**RECORDS TO USE**
────────
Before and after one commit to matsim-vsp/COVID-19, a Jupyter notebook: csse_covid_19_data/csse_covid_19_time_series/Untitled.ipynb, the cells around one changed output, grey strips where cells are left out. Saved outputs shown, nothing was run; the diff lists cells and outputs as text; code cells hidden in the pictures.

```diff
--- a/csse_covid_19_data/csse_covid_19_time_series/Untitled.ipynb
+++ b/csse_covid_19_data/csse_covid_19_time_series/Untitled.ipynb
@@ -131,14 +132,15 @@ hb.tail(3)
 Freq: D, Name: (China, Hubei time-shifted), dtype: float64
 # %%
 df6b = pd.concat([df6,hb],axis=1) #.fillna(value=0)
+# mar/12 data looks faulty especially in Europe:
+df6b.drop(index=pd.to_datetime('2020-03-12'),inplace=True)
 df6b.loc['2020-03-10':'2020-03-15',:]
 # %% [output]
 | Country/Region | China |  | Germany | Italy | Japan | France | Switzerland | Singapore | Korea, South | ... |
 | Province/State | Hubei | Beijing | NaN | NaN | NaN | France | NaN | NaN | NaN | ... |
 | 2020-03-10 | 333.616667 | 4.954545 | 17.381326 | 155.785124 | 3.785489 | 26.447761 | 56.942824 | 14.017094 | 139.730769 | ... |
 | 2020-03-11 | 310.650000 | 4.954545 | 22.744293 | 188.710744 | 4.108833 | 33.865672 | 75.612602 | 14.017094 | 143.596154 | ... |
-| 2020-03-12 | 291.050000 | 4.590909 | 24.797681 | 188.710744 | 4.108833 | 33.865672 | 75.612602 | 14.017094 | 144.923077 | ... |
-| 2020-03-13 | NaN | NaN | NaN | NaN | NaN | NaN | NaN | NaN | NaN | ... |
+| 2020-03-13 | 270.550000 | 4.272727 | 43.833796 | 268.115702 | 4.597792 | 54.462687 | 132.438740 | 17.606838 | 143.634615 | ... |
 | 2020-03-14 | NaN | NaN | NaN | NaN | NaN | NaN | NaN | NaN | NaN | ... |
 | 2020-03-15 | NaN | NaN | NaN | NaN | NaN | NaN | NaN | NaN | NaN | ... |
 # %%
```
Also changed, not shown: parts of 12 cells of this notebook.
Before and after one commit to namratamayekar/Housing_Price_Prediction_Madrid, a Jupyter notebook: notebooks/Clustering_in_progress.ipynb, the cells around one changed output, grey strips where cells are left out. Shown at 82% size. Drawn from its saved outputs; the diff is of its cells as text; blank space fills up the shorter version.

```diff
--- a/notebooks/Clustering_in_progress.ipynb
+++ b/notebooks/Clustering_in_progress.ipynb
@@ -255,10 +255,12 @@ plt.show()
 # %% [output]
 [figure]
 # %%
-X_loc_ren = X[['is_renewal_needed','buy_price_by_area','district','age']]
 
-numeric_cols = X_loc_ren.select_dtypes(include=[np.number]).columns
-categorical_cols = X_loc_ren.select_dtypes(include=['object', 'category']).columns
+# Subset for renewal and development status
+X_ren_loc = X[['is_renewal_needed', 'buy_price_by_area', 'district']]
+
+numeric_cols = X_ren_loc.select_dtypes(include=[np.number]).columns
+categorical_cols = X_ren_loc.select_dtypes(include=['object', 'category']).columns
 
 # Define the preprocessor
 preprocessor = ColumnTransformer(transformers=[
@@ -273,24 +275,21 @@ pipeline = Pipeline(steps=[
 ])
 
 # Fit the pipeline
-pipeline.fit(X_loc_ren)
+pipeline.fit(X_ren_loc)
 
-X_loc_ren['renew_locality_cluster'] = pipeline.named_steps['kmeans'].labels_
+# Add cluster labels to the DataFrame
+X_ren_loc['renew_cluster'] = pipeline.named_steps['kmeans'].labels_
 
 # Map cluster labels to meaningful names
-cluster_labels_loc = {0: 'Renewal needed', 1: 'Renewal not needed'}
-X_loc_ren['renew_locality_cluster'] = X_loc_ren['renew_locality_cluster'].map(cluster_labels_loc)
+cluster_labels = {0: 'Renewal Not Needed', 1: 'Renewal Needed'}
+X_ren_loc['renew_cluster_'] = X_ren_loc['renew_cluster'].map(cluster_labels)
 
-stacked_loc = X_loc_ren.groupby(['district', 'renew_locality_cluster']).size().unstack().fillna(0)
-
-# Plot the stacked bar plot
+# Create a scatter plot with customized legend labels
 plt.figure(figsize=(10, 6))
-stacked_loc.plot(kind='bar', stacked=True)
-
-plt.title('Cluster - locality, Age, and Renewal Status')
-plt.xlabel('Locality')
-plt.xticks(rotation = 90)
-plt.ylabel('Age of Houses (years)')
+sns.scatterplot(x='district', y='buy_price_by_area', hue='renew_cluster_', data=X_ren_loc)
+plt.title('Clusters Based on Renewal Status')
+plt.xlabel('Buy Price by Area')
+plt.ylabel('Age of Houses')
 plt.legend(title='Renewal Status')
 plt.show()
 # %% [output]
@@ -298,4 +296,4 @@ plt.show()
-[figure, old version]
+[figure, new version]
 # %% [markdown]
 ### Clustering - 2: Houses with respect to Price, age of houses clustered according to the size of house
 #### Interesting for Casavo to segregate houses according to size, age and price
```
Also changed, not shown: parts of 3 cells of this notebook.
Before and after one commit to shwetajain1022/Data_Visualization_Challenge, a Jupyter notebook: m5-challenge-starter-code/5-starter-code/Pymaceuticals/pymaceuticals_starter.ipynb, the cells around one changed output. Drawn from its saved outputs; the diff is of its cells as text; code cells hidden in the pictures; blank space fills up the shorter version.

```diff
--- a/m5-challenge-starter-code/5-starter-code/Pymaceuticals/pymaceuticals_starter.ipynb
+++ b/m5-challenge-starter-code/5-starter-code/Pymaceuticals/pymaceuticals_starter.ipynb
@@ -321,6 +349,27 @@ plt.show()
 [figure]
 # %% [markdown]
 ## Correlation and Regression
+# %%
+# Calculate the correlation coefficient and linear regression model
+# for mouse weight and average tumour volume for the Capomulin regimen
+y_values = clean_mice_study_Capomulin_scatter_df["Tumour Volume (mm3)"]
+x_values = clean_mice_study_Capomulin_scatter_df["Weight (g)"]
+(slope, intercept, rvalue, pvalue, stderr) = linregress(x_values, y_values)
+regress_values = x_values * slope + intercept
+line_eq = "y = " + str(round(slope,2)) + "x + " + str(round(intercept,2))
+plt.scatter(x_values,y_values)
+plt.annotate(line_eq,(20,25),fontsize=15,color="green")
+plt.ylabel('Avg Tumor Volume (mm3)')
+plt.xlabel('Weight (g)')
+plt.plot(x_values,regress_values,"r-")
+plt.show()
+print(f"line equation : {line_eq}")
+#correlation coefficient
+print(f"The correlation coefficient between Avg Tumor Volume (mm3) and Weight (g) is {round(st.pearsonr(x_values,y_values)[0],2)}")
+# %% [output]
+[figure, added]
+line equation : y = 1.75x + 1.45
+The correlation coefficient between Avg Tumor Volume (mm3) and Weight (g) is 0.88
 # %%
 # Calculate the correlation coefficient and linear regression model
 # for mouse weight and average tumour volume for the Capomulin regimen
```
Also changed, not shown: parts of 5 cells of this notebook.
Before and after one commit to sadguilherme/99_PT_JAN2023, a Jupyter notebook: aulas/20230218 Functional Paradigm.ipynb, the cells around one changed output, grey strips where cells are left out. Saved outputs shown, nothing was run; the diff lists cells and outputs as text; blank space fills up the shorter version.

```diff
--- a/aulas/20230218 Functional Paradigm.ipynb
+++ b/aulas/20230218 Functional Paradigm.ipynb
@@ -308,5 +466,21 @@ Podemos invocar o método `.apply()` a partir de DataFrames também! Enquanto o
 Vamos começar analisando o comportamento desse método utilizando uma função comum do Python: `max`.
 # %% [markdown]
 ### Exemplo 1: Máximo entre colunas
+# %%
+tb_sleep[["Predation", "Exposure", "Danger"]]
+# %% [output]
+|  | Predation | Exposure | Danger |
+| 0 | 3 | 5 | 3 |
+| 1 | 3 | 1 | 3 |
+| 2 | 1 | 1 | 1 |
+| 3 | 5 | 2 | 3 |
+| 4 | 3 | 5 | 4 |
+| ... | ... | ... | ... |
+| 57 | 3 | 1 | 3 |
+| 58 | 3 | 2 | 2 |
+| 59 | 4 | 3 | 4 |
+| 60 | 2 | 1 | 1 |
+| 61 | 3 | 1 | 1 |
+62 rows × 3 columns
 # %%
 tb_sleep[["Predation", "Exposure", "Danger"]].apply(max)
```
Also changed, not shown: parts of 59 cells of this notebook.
────────
**ACTIVITY**
Show each line from the listing above that includes the word "Also".

**RESPONSE**
Also changed, not shown: parts of 12 cells of this notebook.
Also changed, not shown: parts of 3 cells of this notebook.
Also changed, not shown: parts of 5 cells of this notebook.
Also changed, not shown: parts of 59 cells of this notebook.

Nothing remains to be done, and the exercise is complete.